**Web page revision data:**

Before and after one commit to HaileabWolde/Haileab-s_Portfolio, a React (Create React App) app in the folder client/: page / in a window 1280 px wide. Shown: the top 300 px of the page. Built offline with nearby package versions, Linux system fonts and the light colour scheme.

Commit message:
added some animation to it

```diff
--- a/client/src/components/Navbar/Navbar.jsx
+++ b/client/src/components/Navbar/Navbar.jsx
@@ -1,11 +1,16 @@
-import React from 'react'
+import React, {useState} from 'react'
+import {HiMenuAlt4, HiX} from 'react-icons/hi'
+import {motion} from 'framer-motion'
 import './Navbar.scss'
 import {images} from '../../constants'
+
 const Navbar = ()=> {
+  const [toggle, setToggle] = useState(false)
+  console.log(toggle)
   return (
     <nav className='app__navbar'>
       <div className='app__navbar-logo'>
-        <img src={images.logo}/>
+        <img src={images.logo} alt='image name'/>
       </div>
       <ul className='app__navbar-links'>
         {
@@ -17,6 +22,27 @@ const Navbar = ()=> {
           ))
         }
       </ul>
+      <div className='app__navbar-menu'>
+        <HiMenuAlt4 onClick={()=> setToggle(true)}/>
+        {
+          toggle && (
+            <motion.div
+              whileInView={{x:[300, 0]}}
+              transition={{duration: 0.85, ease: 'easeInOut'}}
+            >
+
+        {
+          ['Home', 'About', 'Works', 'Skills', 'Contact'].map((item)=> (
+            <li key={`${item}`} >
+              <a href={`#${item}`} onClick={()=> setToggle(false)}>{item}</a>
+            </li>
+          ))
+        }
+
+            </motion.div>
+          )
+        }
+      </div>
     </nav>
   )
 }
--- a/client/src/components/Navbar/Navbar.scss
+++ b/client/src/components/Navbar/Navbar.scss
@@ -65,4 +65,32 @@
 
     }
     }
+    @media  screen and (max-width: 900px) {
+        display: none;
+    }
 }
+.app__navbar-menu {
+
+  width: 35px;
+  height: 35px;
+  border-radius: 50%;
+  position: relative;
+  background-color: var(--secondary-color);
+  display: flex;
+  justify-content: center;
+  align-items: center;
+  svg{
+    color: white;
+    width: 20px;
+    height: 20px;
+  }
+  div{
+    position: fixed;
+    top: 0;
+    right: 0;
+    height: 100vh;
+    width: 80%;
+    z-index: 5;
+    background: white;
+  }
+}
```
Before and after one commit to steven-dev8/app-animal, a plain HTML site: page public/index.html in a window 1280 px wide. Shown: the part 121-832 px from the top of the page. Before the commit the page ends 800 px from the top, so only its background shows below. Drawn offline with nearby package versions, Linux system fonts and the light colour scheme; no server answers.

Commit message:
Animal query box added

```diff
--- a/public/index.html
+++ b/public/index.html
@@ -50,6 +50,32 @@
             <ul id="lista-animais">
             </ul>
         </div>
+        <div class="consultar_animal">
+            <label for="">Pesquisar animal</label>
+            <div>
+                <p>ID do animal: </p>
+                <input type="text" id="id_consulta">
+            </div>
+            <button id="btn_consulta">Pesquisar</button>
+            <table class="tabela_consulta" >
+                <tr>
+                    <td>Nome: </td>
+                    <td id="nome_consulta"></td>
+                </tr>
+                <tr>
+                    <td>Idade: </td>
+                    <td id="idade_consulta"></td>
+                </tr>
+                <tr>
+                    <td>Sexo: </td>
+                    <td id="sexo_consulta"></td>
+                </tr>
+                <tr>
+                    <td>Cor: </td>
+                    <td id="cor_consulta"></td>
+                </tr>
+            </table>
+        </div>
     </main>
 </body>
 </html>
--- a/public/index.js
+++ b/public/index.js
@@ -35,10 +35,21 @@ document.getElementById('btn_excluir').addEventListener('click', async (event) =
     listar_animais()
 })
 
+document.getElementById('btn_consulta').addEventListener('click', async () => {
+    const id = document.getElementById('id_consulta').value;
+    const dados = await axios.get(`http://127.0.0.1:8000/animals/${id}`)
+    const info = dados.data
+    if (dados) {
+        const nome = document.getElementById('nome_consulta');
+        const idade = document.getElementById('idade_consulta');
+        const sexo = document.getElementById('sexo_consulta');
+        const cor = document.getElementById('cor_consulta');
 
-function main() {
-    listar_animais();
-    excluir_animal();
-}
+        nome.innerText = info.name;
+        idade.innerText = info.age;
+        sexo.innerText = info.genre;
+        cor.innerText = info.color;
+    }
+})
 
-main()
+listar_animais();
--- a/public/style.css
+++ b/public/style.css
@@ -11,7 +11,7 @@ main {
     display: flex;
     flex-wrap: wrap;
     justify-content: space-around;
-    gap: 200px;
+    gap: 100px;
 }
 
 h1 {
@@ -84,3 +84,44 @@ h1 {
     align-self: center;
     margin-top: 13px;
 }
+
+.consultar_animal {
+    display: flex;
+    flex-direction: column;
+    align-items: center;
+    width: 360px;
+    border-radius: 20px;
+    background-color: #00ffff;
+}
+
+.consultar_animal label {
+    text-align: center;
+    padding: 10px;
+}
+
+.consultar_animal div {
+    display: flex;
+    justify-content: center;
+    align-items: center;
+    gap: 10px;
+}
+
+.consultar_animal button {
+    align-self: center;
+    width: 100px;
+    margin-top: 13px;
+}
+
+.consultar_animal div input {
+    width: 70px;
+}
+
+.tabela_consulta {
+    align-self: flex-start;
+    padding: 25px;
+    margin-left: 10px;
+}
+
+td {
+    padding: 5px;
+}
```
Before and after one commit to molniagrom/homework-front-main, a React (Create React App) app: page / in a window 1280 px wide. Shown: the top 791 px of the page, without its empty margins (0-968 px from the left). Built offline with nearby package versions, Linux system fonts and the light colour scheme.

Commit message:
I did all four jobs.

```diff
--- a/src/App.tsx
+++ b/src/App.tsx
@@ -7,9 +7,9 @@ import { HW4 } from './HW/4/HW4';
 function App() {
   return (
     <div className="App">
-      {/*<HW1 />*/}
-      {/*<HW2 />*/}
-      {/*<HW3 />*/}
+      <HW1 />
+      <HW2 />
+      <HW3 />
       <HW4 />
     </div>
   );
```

**Task item:** Take the records and restate them word for word.

**Solution to this problem:**
Before and after one commit to HaileabWolde/Haileab-s_Portfolio, a React (Create React App) app in the folder client/: page / in a window 1280 px wide. Shown: the top 300 px of the page. Built offline with nearby package versions, Linux system fonts and the light colour scheme.

Commit message:
added some animation to it

```diff
--- a/client/src/components/Navbar/Navbar.jsx
+++ b/client/src/components/Navbar/Navbar.jsx
@@ -1,11 +1,16 @@
-import React from 'react'
+import React, {useState} from 'react'
+import {HiMenuAlt4, HiX} from 'react-icons/hi'
+import {motion} from 'framer-motion'
 import './Navbar.scss'
 import {images} from '../../constants'
+
 const Navbar = ()=> {
+  const [toggle, setToggle] = useState(false)
+  console.log(toggle)
   return (
     <nav className='app__navbar'>
       <div className='app__navbar-logo'>
-        <img src={images.logo}/>
+        <img src={images.logo} alt='image name'/>
       </div>
       <ul className='app__navbar-links'>
         {
@@ -17,6 +22,27 @@ const Navbar = ()=> {
           ))
         }
       </ul>
+      <div className='app__navbar-menu'>
+        <HiMenuAlt4 onClick={()=> setToggle(true)}/>
+        {
+          toggle && (
+            <motion.div
+              whileInView={{x:[300, 0]}}
+              transition={{duration: 0.85, ease: 'easeInOut'}}
+            >
+
+        {
+          ['Home', 'About', 'Works', 'Skills', 'Contact'].map((item)=> (
+            <li key={`${item}`} >
+              <a href={`#${item}`} onClick={()=> setToggle(false)}>{item}</a>
+            </li>
+          ))
+        }
+
+            </motion.div>
+          )
+        }
+      </div>
     </nav>
   )
 }
--- a/client/src/components/Navbar/Navbar.scss
+++ b/client/src/components/Navbar/Navbar.scss
@@ -65,4 +65,32 @@
 
     }
     }
+    @media  screen and (max-width: 900px) {
+        display: none;
+    }
 }
+.app__navbar-menu {
+
+  width: 35px;
+  height: 35px;
+  border-radius: 50%;
+  position: relative;
+  background-color: var(--secondary-color);
+  display: flex;
+  justify-content: center;
+  align-items: center;
+  svg{
+    color: white;
+    width: 20px;
+    height: 20px;
+  }
+  div{
+    position: fixed;
+    top: 0;
+    right: 0;
+    height: 100vh;
+    width: 80%;
+    z-index: 5;
+    background: white;
+  }
+}
```
Before and after one commit to steven-dev8/app-animal, a plain HTML site: page public/index.html in a window 1280 px wide. Shown: the part 121-832 px from the top of the page. Before the commit the page ends 800 px from the top, so only its background shows below. Drawn offline with nearby package versions, Linux system fonts and the light colour scheme; no server answers.

Commit message:
Animal query box added

```diff
--- a/public/index.html
+++ b/public/index.html
@@ -50,6 +50,32 @@
             <ul id="lista-animais">
             </ul>
         </div>
+        <div class="consultar_animal">
+            <label for="">Pesquisar animal</label>
+            <div>
+                <p>ID do animal: </p>
+                <input type="text" id="id_consulta">
+            </div>
+            <button id="btn_consulta">Pesquisar</button>
+            <table class="tabela_consulta" >
+                <tr>
+                    <td>Nome: </td>
+                    <td id="nome_consulta"></td>
+                </tr>
+                <tr>
+                    <td>Idade: </td>
+                    <td id="idade_consulta"></td>
+                </tr>
+                <tr>
+                    <td>Sexo: </td>
+                    <td id="sexo_consulta"></td>
+                </tr>
+                <tr>
+                    <td>Cor: </td>
+                    <td id="cor_consulta"></td>
+                </tr>
+            </table>
+        </div>
     </main>
 </body>
 </html>
--- a/public/index.js
+++ b/public/index.js
@@ -35,10 +35,21 @@ document.getElementById('btn_excluir').addEventListener('click', async (event) =
     listar_animais()
 })
 
+document.getElementById('btn_consulta').addEventListener('click', async () => {
+    const id = document.getElementById('id_consulta').value;
+    const dados = await axios.get(`http://127.0.0.1:8000/animals/${id}`)
+    const info = dados.data
+    if (dados) {
+        const nome = document.getElementById('nome_consulta');
+        const idade = document.getElementById('idade_consulta');
+        const sexo = document.getElementById('sexo_consulta');
+        const cor = document.getElementById('cor_consulta');
 
-function main() {
-    listar_animais();
-    excluir_animal();
-}
+        nome.innerText = info.name;
+        idade.innerText = info.age;
+        sexo.innerText = info.genre;
+        cor.innerText = info.color;
+    }
+})
 
-main()
+listar_animais();
--- a/public/style.css
+++ b/public/style.css
@@ -11,7 +11,7 @@ main {
     display: flex;
     flex-wrap: wrap;
     justify-content: space-around;
-    gap: 200px;
+    gap: 100px;
 }
 
 h1 {
@@ -84,3 +84,44 @@ h1 {
     align-self: center;
     margin-top: 13px;
 }
+
+.consultar_animal {
+    display: flex;
+    flex-direction: column;
+    align-items: center;
+    width: 360px;
+    border-radius: 20px;
+    background-color: #00ffff;
+}
+
+.consultar_animal label {
+    text-align: center;
+    padding: 10px;
+}
+
+.consultar_animal div {
+    display: flex;
+    justify-content: center;
+    align-items: center;
+    gap: 10px;
+}
+
+.consultar_animal button {
+    align-self: center;
+    width: 100px;
+    margin-top: 13px;
+}
+
+.consultar_animal div input {
+    width: 70px;
+}
+
+.tabela_consulta {
+    align-self: flex-start;
+    padding: 25px;
+    margin-left: 10px;
+}
+
+td {
+    padding: 5px;
+}
```
Before and after one commit to molniagrom/homework-front-main, a React (Create React App) app: page / in a window 1280 px wide. Shown: the top 791 px of the page, without its empty margins (0-968 px from the left). Built offline with nearby package versions, Linux system fonts and the light colour scheme.

Commit message:
I did all four jobs.

```diff
--- a/src/App.tsx
+++ b/src/App.tsx
@@ -7,9 +7,9 @@ import { HW4 } from './HW/4/HW4';
 function App() {
   return (
     <div className="App">
-      {/*<HW1 />*/}
-      {/*<HW2 />*/}
-      {/*<HW3 />*/}
+      <HW1 />
+      <HW2 />
+      <HW3 />
       <HW4 />
     </div>
   );
```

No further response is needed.